The lava flowed and whenever it came upon a tree it would cool around it, creating the cast of the tree. The tree, of course, would burn away. Here I'm crawling out of a very small cast that I though I could fit into.
An air bubble in the lava.

A strange phenomenon that we encountered is where is looked like the lava re-melted, and created this smooth surface. The theory here is that when the lava encompassed the tree, it cooled, but was then reheated by the burning tree (or in the case of an air bubble, the air inside acted like a furnace, being heated by the lava below, and re-heating the lava above).
A better view of the landscape. When the lava flowed down here, it created "islands", where the trees are still growing well.

A horizontal cast of a tree.
More casts.

Hiking up on one of the "islands" now.
Puzzle Bark. Did you know that it actually smells like butterscotch?

Going to take a tree core sample to compare with the trees on the "island" to see how difficult it is for the tree growing in the aa lava.

A giant air bubble.
Inside a smaller air bubble we see where the lave re-melted.
Another cast.
A tree jam, where the lava had pushed several trees together.
Crime Scene. This is where I had a very large horntail wasp from I believe the genus Urocerus, a pinacate beetle, and a wood nymph all pinned on my spreading board drying. Well, while I was gone, the birds found the insects, and had a lunch. They left the behind of the beetle for a good reason. A pinacate beetle will excrete a foul smelling and foul tasting liquid from its behind, and that beetle had done that when I had caught it. Lesson learned, do it inside the tent from now on. But that wasp was irreplaceable. :(
My father let us use our big green van on the field trip, and this is it after it was repaired.
The tire that blew out. God protected us and kept the van from going off the road or something else. Good thing we had a spare.
The Monkey Tree.
The edge of the Lost Forest. Its called this because it's a forest that is in the middle of the desert, that shouldn't be there because it gets less than half the amount of water that it needs to grow.
The sand dune we're about to hike up. See Kyleigh, the Pacific Northwest has desert too. I'm sure you can survive, even if there is still a little green here.

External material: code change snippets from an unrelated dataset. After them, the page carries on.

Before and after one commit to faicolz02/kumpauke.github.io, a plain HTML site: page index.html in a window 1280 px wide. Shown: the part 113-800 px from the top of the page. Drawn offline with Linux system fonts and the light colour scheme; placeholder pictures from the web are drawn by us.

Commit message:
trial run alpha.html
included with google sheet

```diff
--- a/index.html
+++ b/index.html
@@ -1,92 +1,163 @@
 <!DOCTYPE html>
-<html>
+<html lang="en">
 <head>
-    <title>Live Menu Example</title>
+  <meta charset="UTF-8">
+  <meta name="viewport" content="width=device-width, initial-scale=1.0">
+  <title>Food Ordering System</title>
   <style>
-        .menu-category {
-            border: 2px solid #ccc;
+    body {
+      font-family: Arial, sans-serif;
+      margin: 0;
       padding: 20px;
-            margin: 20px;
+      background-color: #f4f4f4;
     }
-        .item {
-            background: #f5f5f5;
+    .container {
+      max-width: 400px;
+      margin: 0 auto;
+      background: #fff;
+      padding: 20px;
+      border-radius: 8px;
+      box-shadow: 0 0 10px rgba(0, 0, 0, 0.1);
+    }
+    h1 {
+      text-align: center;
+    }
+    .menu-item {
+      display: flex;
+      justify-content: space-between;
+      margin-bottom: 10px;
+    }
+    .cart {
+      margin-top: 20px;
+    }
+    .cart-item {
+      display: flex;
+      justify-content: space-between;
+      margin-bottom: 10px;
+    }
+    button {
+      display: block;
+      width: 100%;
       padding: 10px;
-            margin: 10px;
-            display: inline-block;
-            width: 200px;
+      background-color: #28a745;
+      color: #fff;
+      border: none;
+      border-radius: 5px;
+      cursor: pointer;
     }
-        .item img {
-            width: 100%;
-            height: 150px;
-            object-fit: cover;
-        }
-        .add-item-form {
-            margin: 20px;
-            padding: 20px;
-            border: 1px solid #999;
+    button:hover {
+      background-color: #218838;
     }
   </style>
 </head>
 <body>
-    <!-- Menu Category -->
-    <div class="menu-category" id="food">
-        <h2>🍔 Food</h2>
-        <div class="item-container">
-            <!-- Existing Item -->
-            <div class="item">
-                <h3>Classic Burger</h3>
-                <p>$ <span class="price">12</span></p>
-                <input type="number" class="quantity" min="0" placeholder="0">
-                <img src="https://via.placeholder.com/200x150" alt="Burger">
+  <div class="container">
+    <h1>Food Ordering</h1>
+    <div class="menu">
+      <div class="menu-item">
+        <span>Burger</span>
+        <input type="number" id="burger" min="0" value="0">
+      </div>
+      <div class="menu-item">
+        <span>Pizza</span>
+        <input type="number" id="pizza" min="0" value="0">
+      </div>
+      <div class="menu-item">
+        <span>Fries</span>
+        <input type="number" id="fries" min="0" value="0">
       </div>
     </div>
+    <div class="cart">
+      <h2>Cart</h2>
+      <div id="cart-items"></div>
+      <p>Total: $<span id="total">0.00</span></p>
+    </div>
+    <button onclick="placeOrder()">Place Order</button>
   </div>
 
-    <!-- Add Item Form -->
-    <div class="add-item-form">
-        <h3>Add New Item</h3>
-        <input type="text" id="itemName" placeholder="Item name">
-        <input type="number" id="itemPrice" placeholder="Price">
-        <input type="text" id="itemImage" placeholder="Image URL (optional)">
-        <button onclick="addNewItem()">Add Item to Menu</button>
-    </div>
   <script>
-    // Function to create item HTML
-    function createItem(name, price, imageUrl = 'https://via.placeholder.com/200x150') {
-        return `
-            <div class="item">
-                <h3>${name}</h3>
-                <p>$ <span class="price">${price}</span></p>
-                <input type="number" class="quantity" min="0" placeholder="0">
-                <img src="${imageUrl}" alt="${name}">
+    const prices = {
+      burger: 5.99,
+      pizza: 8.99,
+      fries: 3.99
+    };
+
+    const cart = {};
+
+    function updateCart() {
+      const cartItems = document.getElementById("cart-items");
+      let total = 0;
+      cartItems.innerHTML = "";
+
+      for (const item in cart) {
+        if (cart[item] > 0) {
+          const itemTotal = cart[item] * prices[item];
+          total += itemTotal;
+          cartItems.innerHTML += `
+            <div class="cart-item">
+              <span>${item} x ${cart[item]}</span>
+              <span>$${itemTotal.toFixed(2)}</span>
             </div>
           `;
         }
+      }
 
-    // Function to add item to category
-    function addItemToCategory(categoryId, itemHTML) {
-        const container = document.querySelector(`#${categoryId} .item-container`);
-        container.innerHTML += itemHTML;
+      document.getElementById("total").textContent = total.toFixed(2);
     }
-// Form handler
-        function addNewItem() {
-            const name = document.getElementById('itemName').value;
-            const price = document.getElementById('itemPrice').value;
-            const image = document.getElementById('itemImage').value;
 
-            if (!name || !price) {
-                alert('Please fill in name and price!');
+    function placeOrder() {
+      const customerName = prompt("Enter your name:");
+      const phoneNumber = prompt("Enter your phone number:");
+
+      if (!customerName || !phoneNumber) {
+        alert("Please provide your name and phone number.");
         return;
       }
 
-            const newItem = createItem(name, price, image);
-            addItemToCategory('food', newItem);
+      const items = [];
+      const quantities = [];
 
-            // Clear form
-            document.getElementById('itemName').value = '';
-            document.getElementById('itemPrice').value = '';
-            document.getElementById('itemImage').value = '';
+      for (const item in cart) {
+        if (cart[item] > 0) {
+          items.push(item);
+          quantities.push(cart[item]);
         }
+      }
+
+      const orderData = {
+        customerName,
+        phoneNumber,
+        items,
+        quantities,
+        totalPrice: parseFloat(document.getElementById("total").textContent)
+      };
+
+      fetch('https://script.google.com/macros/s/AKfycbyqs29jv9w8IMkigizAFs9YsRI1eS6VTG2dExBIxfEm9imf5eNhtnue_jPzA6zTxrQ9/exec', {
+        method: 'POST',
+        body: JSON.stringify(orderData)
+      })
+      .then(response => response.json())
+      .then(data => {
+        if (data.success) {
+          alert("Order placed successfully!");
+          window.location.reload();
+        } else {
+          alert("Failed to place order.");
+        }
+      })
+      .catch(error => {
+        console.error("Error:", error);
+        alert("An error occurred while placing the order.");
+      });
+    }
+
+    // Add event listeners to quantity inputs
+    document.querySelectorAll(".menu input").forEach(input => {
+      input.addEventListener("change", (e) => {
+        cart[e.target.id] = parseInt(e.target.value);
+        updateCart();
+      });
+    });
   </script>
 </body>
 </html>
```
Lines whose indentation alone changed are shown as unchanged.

Looking back at the Lost Forest.
Looking into the desert.

The front part of the group heading up the sand dune.
Of course I couldn't let anyone beat me to the top, so I ran ahead of everyone, and took a picture of the long string of people heading up.
View at the top of the sand dune.

 We left the sand dunes, and headed for crack in the ground.
Beginning of Crack in the Ground
It gets up to 60 feet deep, and can be 20 degrees lower than above, creating a micro-climate. There are stinging nettle there, which are a wet climate plant.
View from Paulina Peak down to obsidian flow (What Indians used to make arrow heads).
Paulina Lake, where we camped, which is in the crater of a semi-active volcano.

Looking at Johnny Pike up on the top of the rock.
Rachel and Shawn, two very sweet kids.
And last but not least, the wonderful family that was my ride during the field trip. Funny that I wasn't actually riding it my van, but too many other people were invited (We carpooled because some people had just brought RVs, and those wouldn't be so good on some of the roads we were on.) to ride in the van, so I had to abdicate my seat. It turned out great, as I got to know this awesome family!